“Enter!” is what he wanted to say in a way that had him sounding like a classically trained Shakespearian actor. Instead he said, “Yes?” in a barely audible rural drawl. She entered anyway.
“Shit Bill,” said Paula, “we did it. We actually did it.”
“Yes,” he replied, not meaning to be frugal with his sexual wordplay, but being so nonetheless.
“You here at the big desk with the big job in your highly capable big hands while I take on the job of your number 2…”
“Yes,” he said again, even more erotically than the first time
“Now,” replied his deputy glorious in her 9th floor radiance, “I’ve got a lot of work to do so I’ll head. Well done boss.”

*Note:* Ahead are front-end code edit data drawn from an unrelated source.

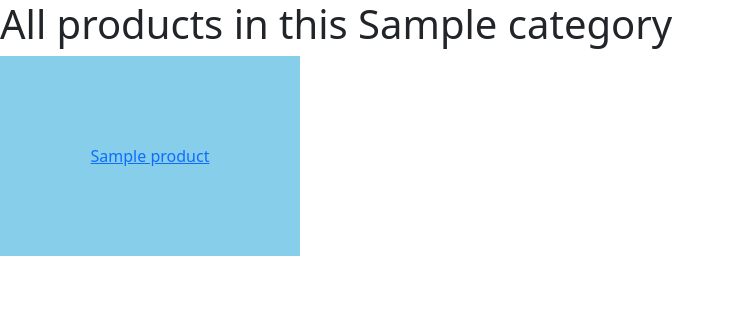
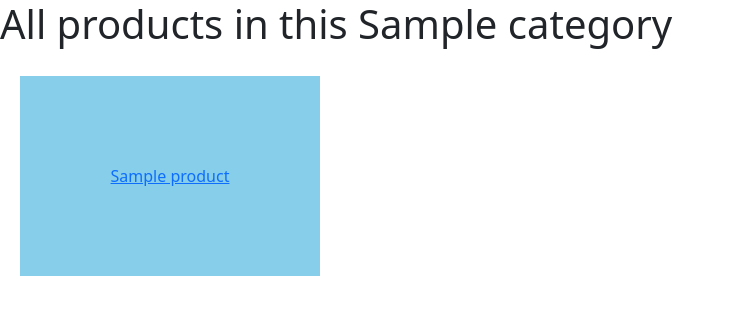
Before and after one commit to Jay-clyh-Lee/eCommerce_WebApp, a Flask app: template Eletronics_Online_Store/flask_app/templates/products.html in a window 1280 px wide. Shown: the top 315 px of the page, without its empty margins (0-735 px from the left). Run offline with Flask 2, Linux system fonts and the light colour scheme; the template is opened without the code that fills it: most values are stand-ins (such as "Sample title", 1, 10 or a date in 2020).

Commit message:
product page update

```diff
--- a/Eletronics_Online_Store/flask_app/templates/products.html
+++ b/Eletronics_Online_Store/flask_app/templates/products.html
@@ -12,15 +12,18 @@
             height: 200px;
             width: 300px;
             background-color: skyblue;
+            margin: 20px;
         }
     </style>
 </head>
 <body class="mx-auto">
     <h1>All products in this {{category}}</h1>
+    <div class="d-flex">
         {% for product in products[:10] %}
             <div class="block d-flex align-items-center justify-content-center">
                 <a href="/product/{{product}}">{{product}}</a>
             </div>
         {% endfor %}
+    </div>
 </body>
 </html>
```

“Yes,” Bill replied for a third time. The atmosphere in the office had moved from lightly to highly charged. He knew it. He suspected she knew it. He decided not to ask her about it just in case she hadn’t noticed him manning around.
As Ms. Bennett walked out the door, her Impulse body spray lingered for just a little bit longer. He moved over to his stereo and, taking one more deep breath of the perfume, popped in his Luther Van dross CD.
This was heaven and he was in it.
Paula Bennett, the Minister of Social Housing and Sweet Burnouts, today welcomed the news that twelve families have taken up the government offer of $5000 to move out of Auckland.
Ms. Bennett has said it is early days but she says she is “pretty stoked” that just four weeks after the introduction of the policy a massive 0.08% of their target of 150 families had taken up the offer.
“This is great news,” said Ms. Bennett, “and we expect to reach our target by the year 2173.”
Ms. Bennett said she had no figures on the amount of those 12 families who had taken up the other government offer of $3000 to move back to Auckland.
Earlier on today MyThinks published a second apology to National Party cabinet minister Paula Bennett. In that apology we apologised for suggesting certain things about Ms. Bennett that were untrue. A major part of that apology was highlighting how we had offended Ms. Bennett by repeating a great deal of text from the first apology.
With the benefit of hindsight, and a threatening email from Crown Law, MyThinks now realises repeating offending remarks over and over again while linking to them through various hyperlinks contained within the post to other, more libelous posts, could be construed as offensive in itself. Tagging our posts with certain satirical phrases my have also, inadvertently, repeated the implied allegations that Ms. Bennett is flamboyant with the truth.
We here at MyThinks are just a small backyard operation made up of kiwi mums and dads. We aren’t in any position to take on the litigious might of the New Zealand National Party. We get our legal advice from the Citizens Advice Bureau and our groceries are all Home Brand. That’s what being a middle class New Zealander is all about.
Again, we apologise unreservedly to Ms. Bennett. Sorry for implying you have a disregard for the facts by satirising how you misrepresented the events of last week.